|What’s for lunch? How to promote healthy changes to your school’s lunch menuWhile pizza and French fries are still frequently found on school lunch menus and in campus eateries, menu offerings are changing. From sugar-free schools zones to vegan entrees, the days of canned peaches in syrup are waning at every level of our educational system.|
Why? A number of reasons:
- Childhood obesity is at an all-time high. Canadian statistics (1978/ 1979 and 2004) show that the prevalence of obesity is on the rise. 26% of Canadian children aged 2-17 are now overweight or obese, compared with 15% in 1978/79. Instances of obesity have tripled among the 12-17-year-old age bracket, ballooning from 3% to 9%.
- Sustainability efforts and carbon footprint reductions have increased support for locally grown produce.
- Ethnic cuisine and student diversity have cultivated new tastes and trends.
- Allergies and food sensitivities have demanded alternatives, such as peanut-free, kosher or vegetarian meals.
Add to that the fact that school boards across Canada continue to take steps to ban fatty and sugary foods from being sold at schools, and you have a recipe for change. How dramatic that change is up to you. Whether you simply elect to minimize soda offerings or go completely sugar-free school-wide, you’ll first want to communicate with and receive input from students, parents, staff and taxpayers.
It’s always best to find a champion.
No matter their age, students have learned that eating healthy means living better – even if they don’t personally put it into practice. By enlisting a club or a few influential students and/or staff to help lead the charge, student buy-in will come easier. If the students are happy, parents will likely be as well. Provide the healthy food ambassadors with resources to spread the word and get others on board. For older students, give them Lunch Caddies to carry fresh snacks. For younger students, provide stickers or temporary tattoos that feature vegetables, fruits and grains they can wear and share.
Build awareness and increase education.
As your school’s menu options change, ensuring that your constituents understand the nutritional value and health benefits will be valuable to preventing push-back. Provide incoming or potential college freshmen with Black Spooner Mugs that feature the school’s logo and are filled with pamphlets about the campus’ nutritional offerings.
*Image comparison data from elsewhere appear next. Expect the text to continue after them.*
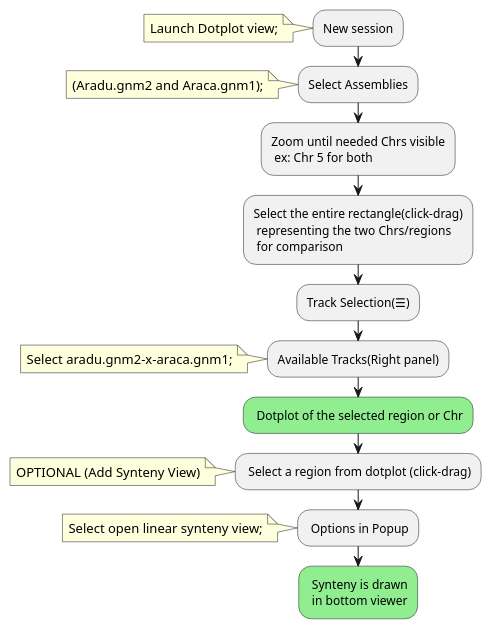
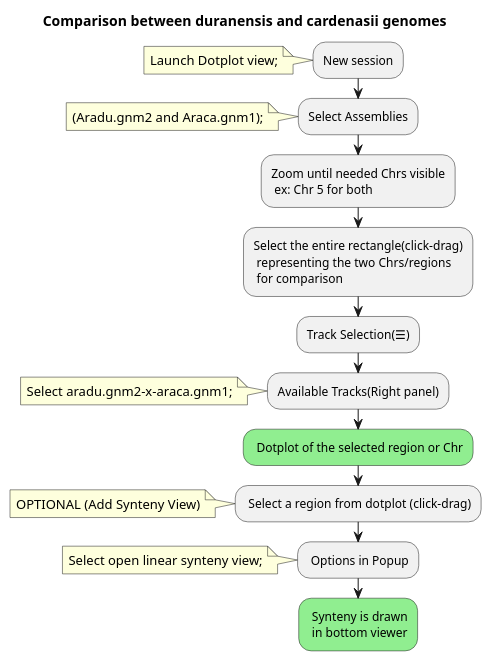
One commit to PeanutBase/jekyll-peanutbase changed the diagram in userguides/jb2/jb2_genomeStrCompare-act.puml. Above: the diagram before and after it, drawn with PlantUML. The commit also changed 16 other files, not shown here.

```diff
--- a/userguides/jb2/jb2_genomeStrCompare-act.puml
+++ b/userguides/jb2/jb2_genomeStrCompare-act.puml
@@ -2,24 +2,24 @@
 @startuml
-  'title Genome Structure Comparison (Aradu vs Araca)
+  title "Comparison between duranensis and cardenasii genomes" 
     
   :New session; 
   Note: Launch Dotplot view;
   :Select Assemblies;
   Note: (Aradu.gnm2 and Araca.gnm1);
   :Zoom until needed Chrs visible\n ex: Chr 5 for both;
   :Select the entire rectangle(click-drag)
    representing the two Chrs/regions 
    for comparison;
   :Track Selection(&#9776;);
   :Available Tracks(Right panel);
   Note: Select aradu.gnm2-x-araca.gnm1;
 
   #Lightgreen: Dotplot of the selected region or Chr;
   
   : Select a region from dotplot (click-drag);
   Note: OPTIONAL (Add Synteny View)
   : Options in Popup;
   Note: Select open linear synteny view;
   #Lightgreen: Synteny is drawn\n in bottom viewer;
            
 @enduml
```
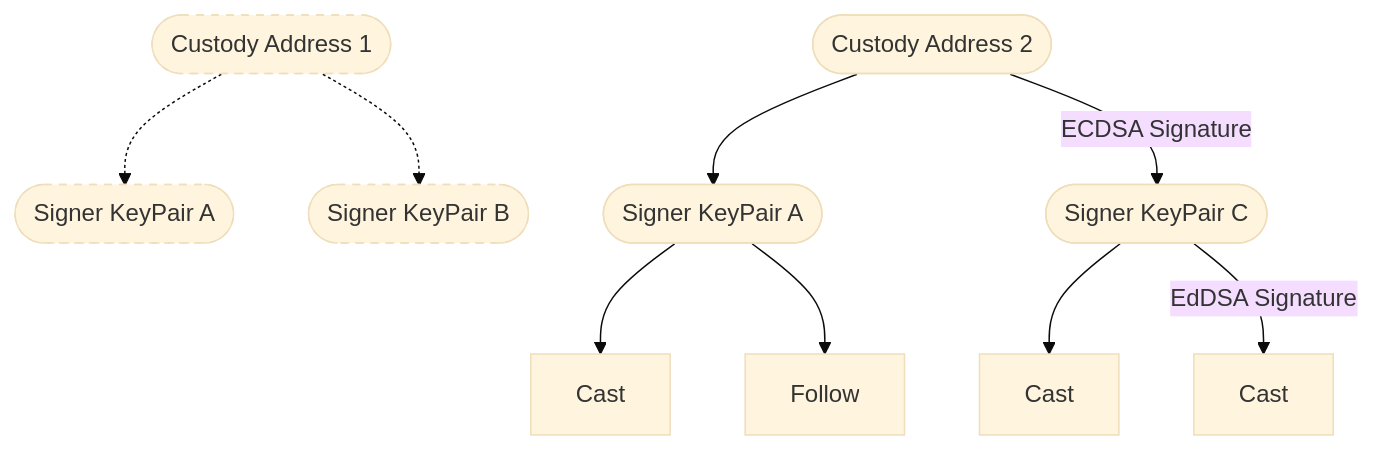
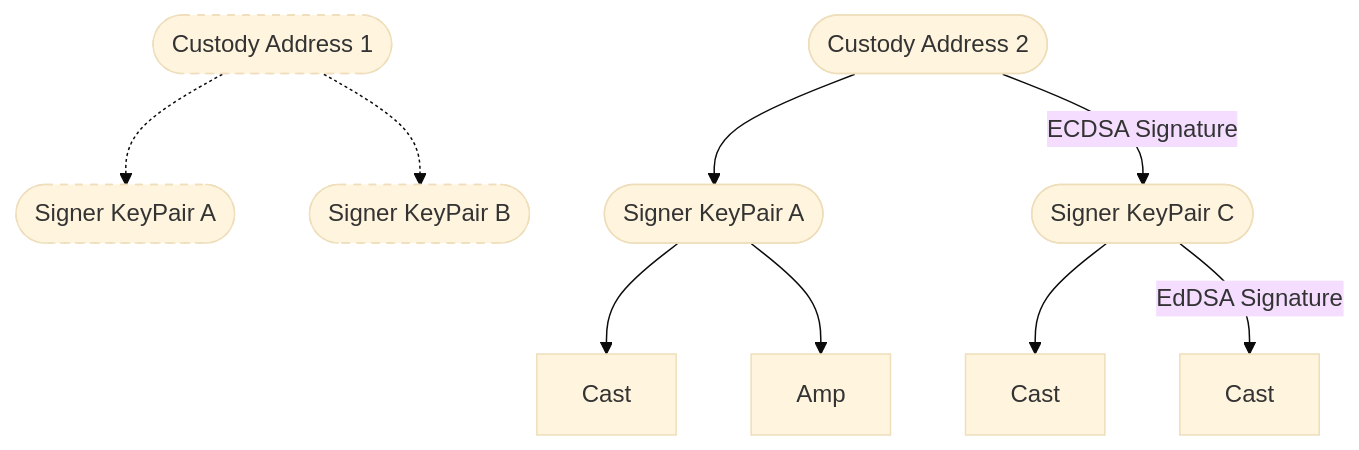
Before and after one commit to farcasterxyz/protocol: the sixth of 7 diagrams in README.md, drawn with Mermaid (base theme). The commit also changed other lines of this file, not shown here.

Commit message:
docs: replace follow with amps

````diff
--- a/README.md
+++ b/README.md
@@ -428,15 +428,15 @@
 ```mermaid
 graph TD
     Custody1([Custody Address 1]) -.-> SignerA([Signer KeyPair A])
     Custody1 -.->  SignerB([Signer KeyPair B])
     style Custody1 stroke-dasharray: 5 5
     style SignerA stroke-dasharray: 5 5
     style SignerB stroke-dasharray: 5 5
 
     Custody2([Custody Address 2]) --> SignerA1([Signer KeyPair A])
     Custody2 -->  |ECDSA Signature|SignerC([Signer KeyPair C])
     SignerC -->  CastA[Cast]
     SignerC -->  |EdDSA Signature| CastB[Cast]
     SignerA1 -->  CastC[Cast]
-    SignerA1 -->  CastD[Follow]
+    SignerA1 -->  CastD[Amp]
 ```
````
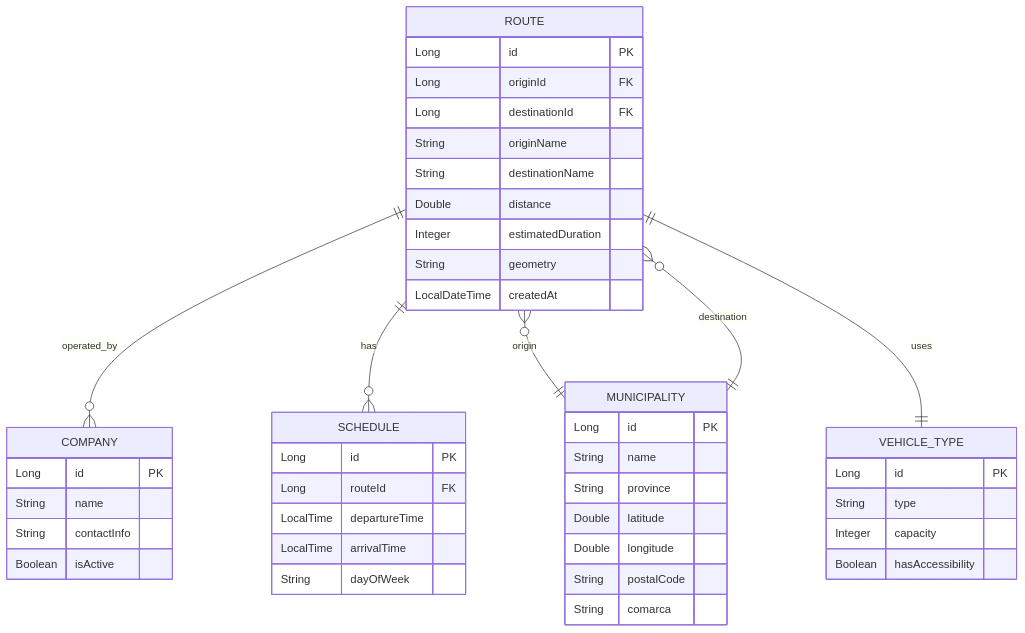
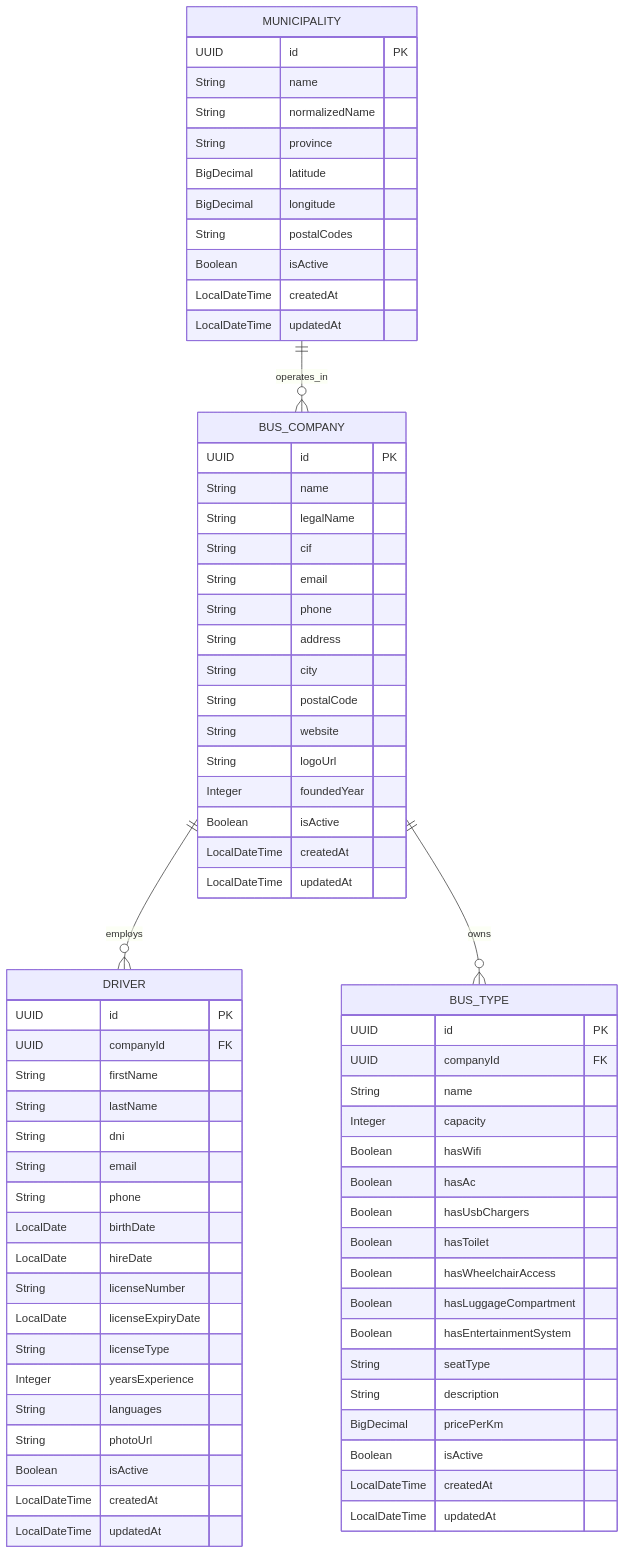
One commit to BusConnectTeam/busConnect-backend changed the fifth of 8 diagrams in catalog-service/ARCHITECTURE.md. Above: the diagram before and after it, drawn with Mermaid. The commit also changed other lines of this file, not shown here.

Commit message:
update catalog-service/architecture

````diff
--- a/catalog-service/ARCHITECTURE.md
+++ b/catalog-service/ARCHITECTURE.md
@@ -267,52 +284,78 @@
 ```mermaid
 erDiagram
-    ROUTE ||--o{ COMPANY : "operated_by"
-    ROUTE ||--o{ SCHEDULE : "has"
-    ROUTE }o--|| MUNICIPALITY : "origin"
-    ROUTE }o--|| MUNICIPALITY : "destination"
-    ROUTE ||--|| VEHICLE_TYPE : "uses"
+    MUNICIPALITY ||--o{ BUS_COMPANY : "operates_in"
+    BUS_COMPANY ||--o{ DRIVER : "employs"
+    BUS_COMPANY ||--o{ BUS_TYPE : "owns"
     
-    ROUTE {
-        Long id PK
-        Long originId FK
-        Long destinationId FK
-        String originName
-        String destinationName
-        Double distance
-        Integer estimatedDuration
-        String geometry
+    MUNICIPALITY {
+        UUID id PK
+        String name
+        String normalizedName
+        String province
+        BigDecimal latitude
+        BigDecimal longitude
+        String postalCodes
+        Boolean isActive
         LocalDateTime createdAt
+        LocalDateTime updatedAt
     }
     
-    MUNICIPALITY {
-        Long id PK
+    BUS_COMPANY {
+        UUID id PK
         String name
-        String province
-        Double latitude
-        Double longitude
+        String legalName
+        String cif
+        String email
+        String phone
+        String address
+        String city
         String postalCode
-        String comarca
+        String website
+        String logoUrl
+        Integer foundedYear
+        Boolean isActive
+        LocalDateTime createdAt
+        LocalDateTime updatedAt
     }
     
-    COMPANY {
-        Long id PK
-        String name
-        String contactInfo
+    DRIVER {
+        UUID id PK
+        UUID companyId FK
+        String firstName
+        String lastName
+        String dni
+        String email
+        String phone
+        LocalDate birthDate
+        LocalDate hireDate
+        String licenseNumber
+        LocalDate licenseExpiryDate
+        String licenseType
+        Integer yearsExperience
+        String languages
+        String photoUrl
         Boolean isActive
+        LocalDateTime createdAt
+        LocalDateTime updatedAt
     }
     
-    SCHEDULE {
-        Long id PK
-        Long routeId FK
-        LocalTime departureTime
-        LocalTime arrivalTime
-        String dayOfWeek
-    }
-    
-    VEHICLE_TYPE {
-        Long id PK
-        String type
+    BUS_TYPE {
+        UUID id PK
+        UUID companyId FK
+        String name
         Integer capacity
-        Boolean hasAccessibility
+        Boolean hasWifi
+        Boolean hasAc
+        Boolean hasUsbChargers
+        Boolean hasToilet
+        Boolean hasWheelchairAccess
+        Boolean hasLuggageCompartment
+        Boolean hasEntertainmentSystem
+        String seatType
+        String description
+        BigDecimal pricePerKm
+        Boolean isActive
+        LocalDateTime createdAt
+        LocalDateTime updatedAt
     }
 ```
````
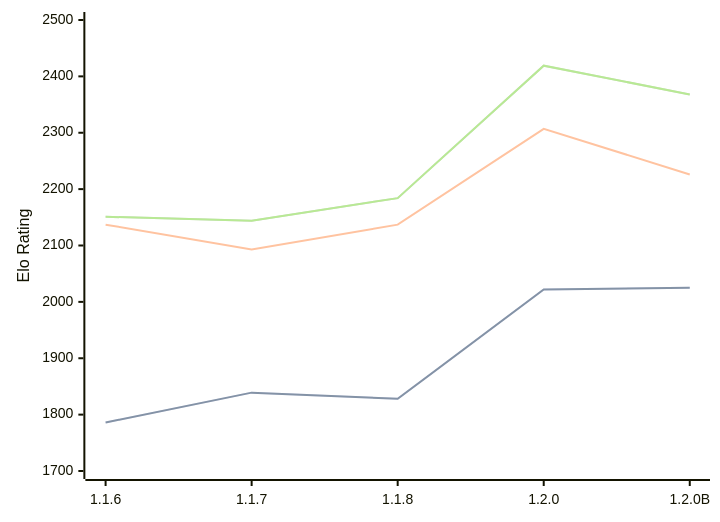
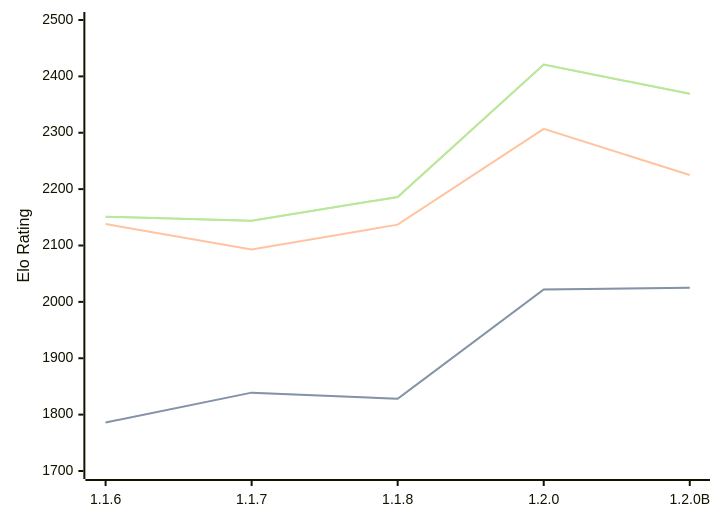
Before and after one commit to computer-chess-index/cci: the diagram in engines/Soomi.md, drawn with Mermaid. The commit also changed other lines of this file, not shown here.

Commit message:
Update CCI Ratings (ELO VLTC) - 2026-06-11

````diff
--- a/engines/Soomi.md
+++ b/engines/Soomi.md
@@ -35,11 +35,11 @@
 ```mermaid
 %%{init: {"theme":"base","themeVariables":{"seriesColors:['#a3a3a3','#222221','#faa371']}}}%%
 xychart-beta
   x-axis ["1.1.6", "1.1.7", "1.1.8", "1.2.0", "1.2.0B"]
   y-axis "Elo Rating" 1700 --> 2500
   line "STC (8.0+0.08s)" [1786, 1839, 1828, 2022, 2025]
   line "STC (8.0+0.08s)" [1786, 1839, 1828, 2022, 2025]
-  line "LTC (60.0+0.60s)" [2137, 2093, 2137, 2307, 2226]
-  line "VLTC (2m24s+1.12s)" [2151, 2144, 2184, 2419, 2368]
-  line "VLTC (2m24s+1.12s)" [2151, 2144, 2184, 2419, 2368]
+  line "LTC (60.0+0.60s)" [2138, 2093, 2137, 2307, 2225]
+  line "VLTC (2m24s+1.12s)" [2151, 2144, 2186, 2421, 2369]
+  line "VLTC (2m24s+1.12s)" [2151, 2144, 2186, 2421, 2369]
 ```
````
Parents of K-12 should receive information in their back-to-school packets, as well as through any monthly menu mailings or online updates. Consider sending logo’d reusable grocery bags home at student registration days filled with healthy eating tips and the myriad of forms and worksheets that are always a staple.
Embrace change and make school lunch a differentiator.
Change is hard, but if your school elects to embrace a menu overhaul, consider shouting it from the rooftops. Use it as a differentiator to attract new students and families that embrace your efforts, and include it in your recruitment plan. Give every student a Sport Bottle to use for water instead of soda or energy drinks. Encourage health class teachers to keep a food and fitness journals by handing out the Essence Journal, and get parents involved by offering a “healthy living” program through your PTA.
The days of plastic trays heaped with Tater Tots smothered in gravy may elicit fond memories from our childhood, but times have changed and so have school menu offerings. Today, you’re more likely to find tofu, turkey burgers and alfalfa sprouts … and kids don’t seem to mind!